From April 6 to May 22, 2022, we had the pleasure of being a part of the 2022 International Design Biennale in Saint-Etienne, France. Osei-Duro was invited by our friend and textile artist Marie Colin-Madan to join the Collectif FU, a group of designers, craftsmen, colorists, draftsmen, visual artists, and graphic artists working with yarn and fabrics who come together to promote the textile sector in the region of Saint-Etienne and the Loire. Their mission is to give visibility to the trades, textiles, and share their experiences in common and sharing adventures.

Interwoven pattern with black, yellow, grey lines and ‘Collectif FU’ text.

Collectif FU started by asking the participants to work more collaboratively for the exhibition by exchanging materials and adding to each others’ work. To keep all the work visually consistent everyone was asked to include the color yellow in the work they submitted.

Art installation with copper frame with colorful woven textile art next to as seat with yellow and white textile.

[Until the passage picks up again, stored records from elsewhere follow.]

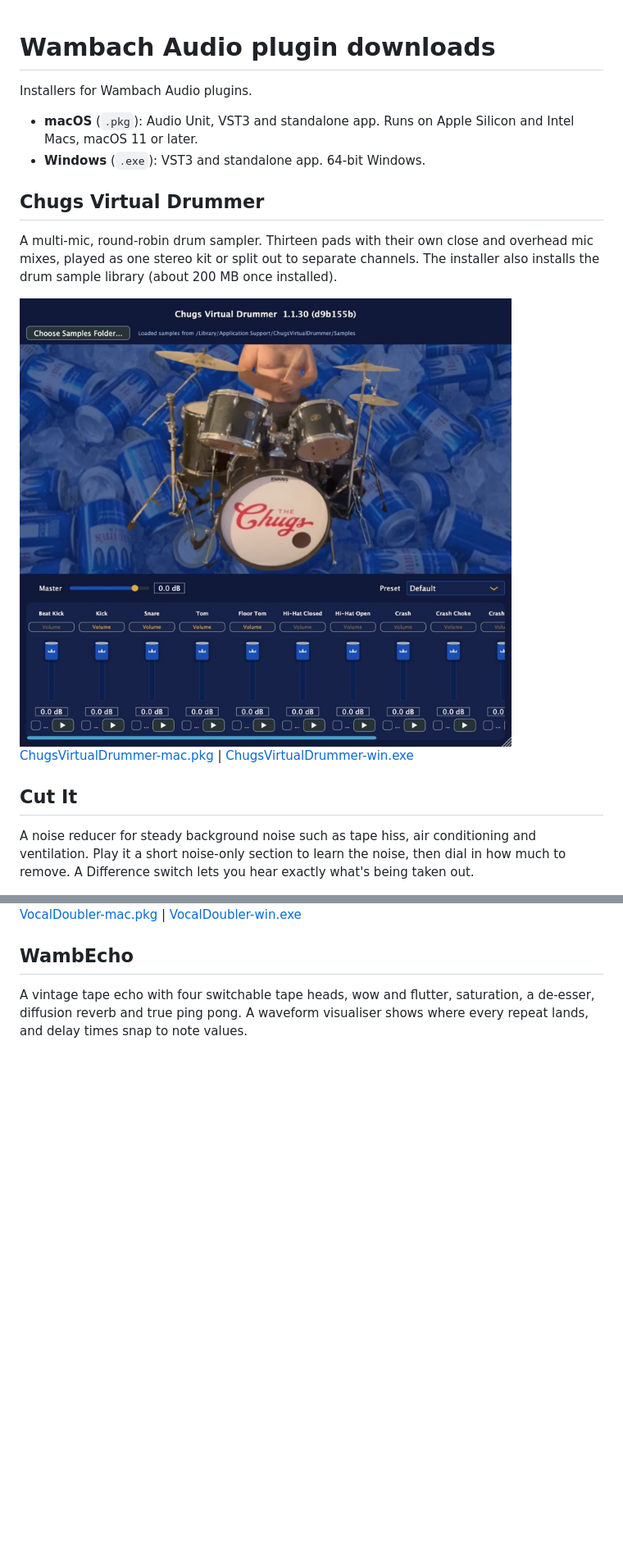
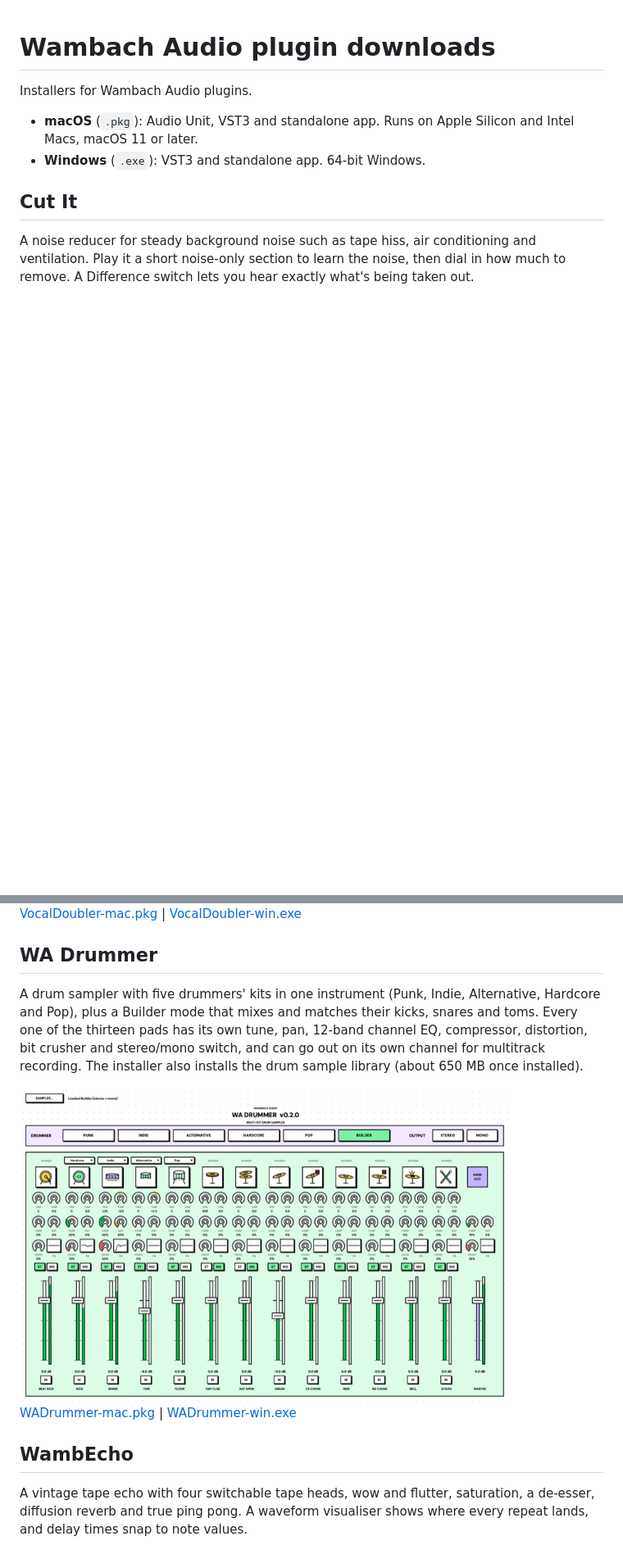
Before and after one commit to scwambach/wambach-audio-releases, a Markdown page: README.md, 2 parts joined by grey strips. Shown at 82% size. Rendered like a GitHub page; pictures changed too: images/chugs-virtual-drummer.jpg (deleted), images/wa-drummer.png (added); blank space fills up the shorter version.

Commit message:
Replace Chugs Virtual Drummer with WA Drummer
WA Drummer takes over from Chugs Virtual Drummer: new section, screenshot and download links; the Chugs section and screenshot are removed.

Co-Authored-By: Claude Opus 5.5 <noreply@anthropic.com>

```diff
--- a/README.md
+++ b/README.md
@@ -5,17 +5,6 @@ Installers for Wambach Audio plugins.
 - **macOS** (`.pkg`): Audio Unit, VST3 and standalone app. Runs on Apple
   Silicon and Intel Macs, macOS 11 or later.
 - **Windows** (`.exe`): VST3 and standalone app. 64-bit Windows.
-
-## Chugs Virtual Drummer
-
-A multi-mic, round-robin drum sampler. Thirteen pads with their own close and
-overhead mic mixes, played as one stereo kit or split out to separate
-channels. The installer also installs the drum sample library (about 200 MB
-once installed).
-
-<img src="images/chugs-virtual-drummer.jpg" alt="Chugs Virtual Drummer" width="600">
-
-[ChugsVirtualDrummer-mac.pkg](https://github.com/scwambach/wambach-audio-releases/releases/download/chugs-virtual-drummer-latest/ChugsVirtualDrummer-mac.pkg) | [ChugsVirtualDrummer-win.exe](https://github.com/scwambach/wambach-audio-releases/releases/download/chugs-virtual-drummer-latest/ChugsVirtualDrummer-win.exe)
 
 ## Cut It
 
@@ -134,6 +123,20 @@ standalone app.
 
 [VocalDoubler-mac.pkg](https://github.com/scwambach/wambach-audio-releases/releases/download/wamvox-doubler-latest/VocalDoubler-mac.pkg) | [VocalDoubler-win.exe](https://github.com/scwambach/wambach-audio-releases/releases/download/wamvox-doubler-latest/VocalDoubler-win.exe)
 
+## WA Drummer
+
+A drum sampler with five drummers' kits in one instrument (Punk, Indie,
+Alternative, Hardcore and Pop), plus a Builder mode that mixes and matches
+their kicks, snares and toms. Every one of the thirteen pads has its own
+tune, pan, 12-band channel EQ, compressor, distortion, bit crusher and
+stereo/mono switch, and can go out on its own channel for multitrack
+recording. The installer also installs the drum sample library (about
+650 MB once installed).
+
+<img src="images/wa-drummer.png" alt="WA Drummer" width="600">
+
+[WADrummer-mac.pkg](https://github.com/scwambach/wambach-audio-releases/releases/download/wa-drummer-latest/WADrummer-mac.pkg) | [WADrummer-win.exe](https://github.com/scwambach/wambach-audio-releases/releases/download/wa-drummer-latest/WADrummer-win.exe)
+
 ## WambEcho
 
 A vintage tape echo with four switchable tape heads, wow and flutter,
```
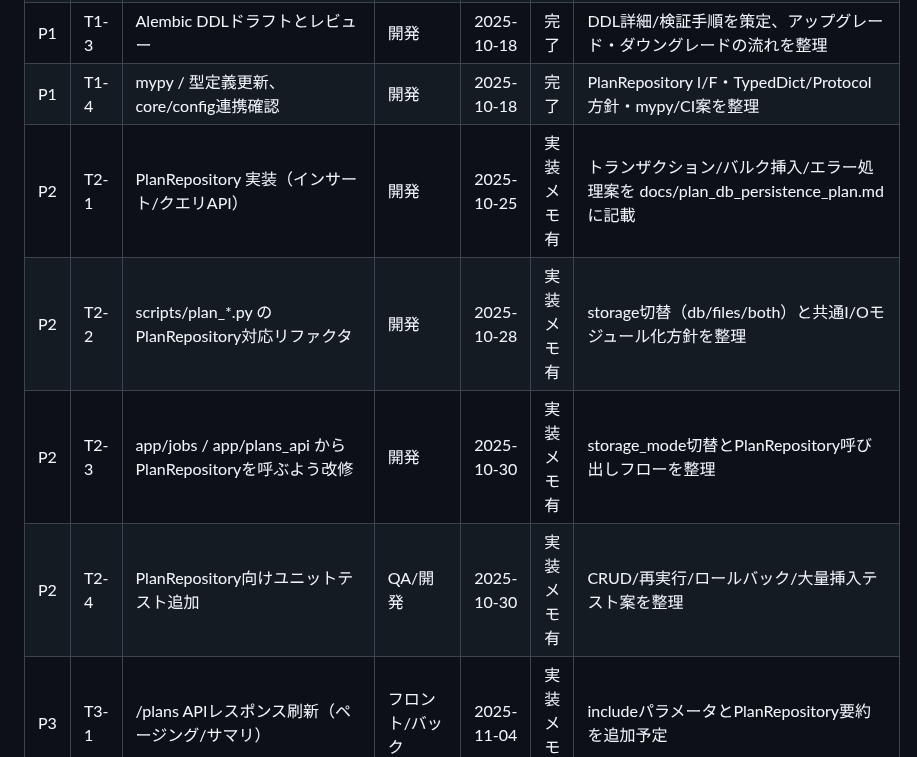
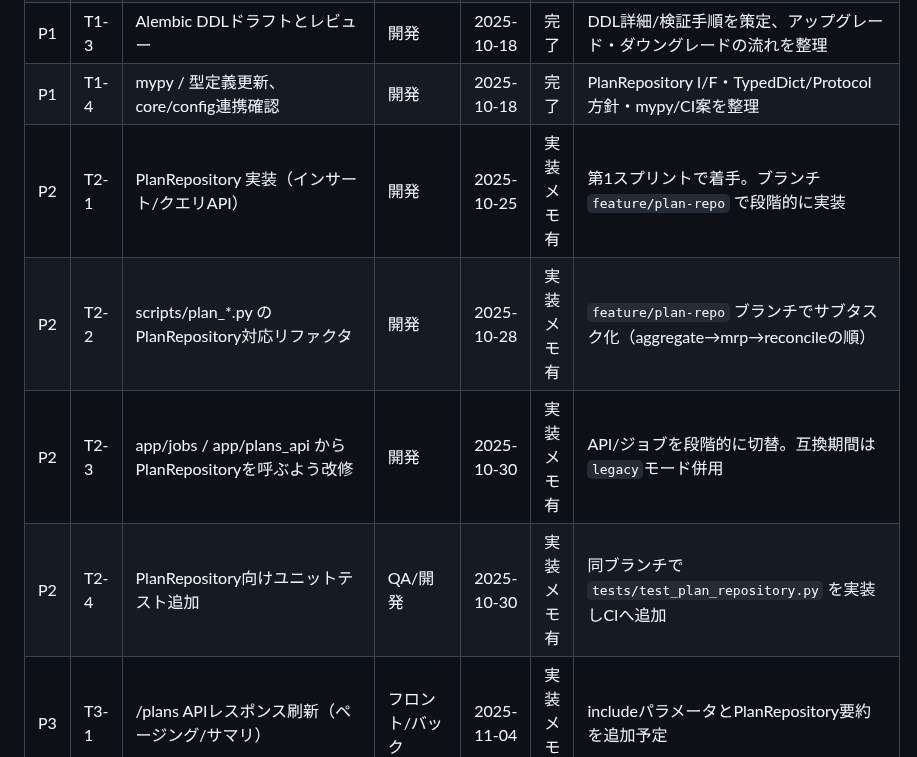
Before and after one commit to miumigy/scpln, a Markdown page: docs/plan_db_design_todo.md, the part around the change. GitHub-like rendering.

```diff
--- a/docs/plan_db_design_todo.md
+++ b/docs/plan_db_design_todo.md
@@ -14,10 +14,10 @@
 | P1 | T1-2 | plan_overrides / plan_kpis / plan_jobs スキーマ確定＋ER図 | 設計担当 | 2025-10-17 | 完了 | 列定義・インデックス方針を確定、イベント履歴はplan_override_eventsで管理 |
 | P1 | T1-3 | Alembic DDLドラフトとレビュー | 開発 | 2025-10-18 | 完了 | DDL詳細/検証手順を策定、アップグレード・ダウングレードの流れを整理 |
 | P1 | T1-4 | mypy / 型定義更新、core/config連携確認 | 開発 | 2025-10-18 | 完了 | PlanRepository I/F・TypedDict/Protocol方針・mypy/CI案を整理 |
-| P2 | T2-1 | PlanRepository 実装（インサート/クエリAPI） | 開発 | 2025-10-25 | 実装メモ有 | トランザクション/バルク挿入/エラー処理案を docs/plan_db_persistence_plan.md に記載 |
-| P2 | T2-2 | scripts/plan_*.py のPlanRepository対応リファクタ | 開発 | 2025-10-28 | 実装メモ有 | storage切替（db/files/both）と共通I/Oモジュール化方針を整理 |
-| P2 | T2-3 | app/jobs / app/plans_api からPlanRepositoryを呼ぶよう改修 | 開発 | 2025-10-30 | 実装メモ有 | storage_mode切替とPlanRepository呼び出しフローを整理 |
-| P2 | T2-4 | PlanRepository向けユニットテスト追加 | QA/開発 | 2025-10-30 | 実装メモ有 | CRUD/再実行/ロールバック/大量挿入テスト案を整理 |
+| P2 | T2-1 | PlanRepository 実装（インサート/クエリAPI） | 開発 | 2025-10-25 | 実装メモ有 | 第1スプリントで着手。ブランチ `feature/plan-repo` で段階的に実装 |
+| P2 | T2-2 | scripts/plan_*.py のPlanRepository対応リファクタ | 開発 | 2025-10-28 | 実装メモ有 | `feature/plan-repo` ブランチでサブタスク化（aggregate→mrp→reconcileの順） |
+| P2 | T2-3 | app/jobs / app/plans_api からPlanRepositoryを呼ぶよう改修 | 開発 | 2025-10-30 | 実装メモ有 | API/ジョブを段階的に切替。互換期間は`legacy`モード併用 |
+| P2 | T2-4 | PlanRepository向けユニットテスト追加 | QA/開発 | 2025-10-30 | 実装メモ有 | 同ブランチで `tests/test_plan_repository.py` を実装しCIへ追加 |
 | P3 | T3-1 | /plans APIレスポンス刷新（ページング/サマリ） | フロント/バック | 2025-11-04 | 実装メモ有 | includeパラメータとPlanRepository要約を追加予定 |
 | P3 | T3-2 | /ui/plans UIをplan_series/plan_overrides読むよう更新 | フロント | 2025-11-06 | 実装メモ有 | Overview/DetailタブをPlanRepositoryデータで描画する方針を整理 |
 | P3 | T3-3 | RunRegistryリンク拡張（plan_job_id連携） | 開発 | 2025-11-06 | 実装メモ有 | run詳細にplan_job_id/Planサマリを表示し双方向リンクを追加予定 |
```
Also changed, not shown: docs/plan_db_assumed_requirements.md (+8 -0 lines), docs/plan_db_persistence_plan.md (+1 -0 lines).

Marie Colin-Madan with Noémie Dutel designed an installation titled BIGOULIN SEAT & WOVEN SCREEN to CONNECT UNLINK, driven by the need to move towards more moderation and how to approach contemporary design through a more sustainable lens. They took wood, copper tubing, and fabrics from factories around their workshops and conceptualized a design from these collected materials destined for the dumpster.

Colorful woven tapestry with mixed textures in a copper frame.

As Africa is the guest of honor for this year’s biennale, Marie invited Osei-Duro us to join their installation. 

It had been years since we first experimented with scrap weaving but the idea of making a piece for the biennale was enticing. 

The point of the weaving was to use as much discarded materials as possible. Including the “loom”. The weaving was done on a loom made from the top of our friend Paul’s (who own’s Circle Wellness in Vancouver) cedar soaker tub. The tub was too high so he cut it off, added some dowel, and gifted it to us. 

We used jute twine for the warp, wrapping it around the dowel. For the weft we used old bedsheets that we hand dyed and cut into strips. As well has hand dyed indigo and hand dyed Osei-Duro off-cuts.

The weaving is an exploration of materials and shapes.

As a designer it’s easy to get caught into the cycle of making things that have a functional purpose. The purpose of this piece, is exploration. To make something completely non-function. 

Below are some photos of the weaving process ↓

Gradient purple fabrics on rack in studio setting.
Bright yellow ruffled fabric hanging on clothing rack with assorted garments.
Colorful weaving project on wooden frame loom, work in progress.
Colorful tapestry on a table with a wooden frame loom and crafting tools.

 Textured woven wall hanging art with rope and plush elements.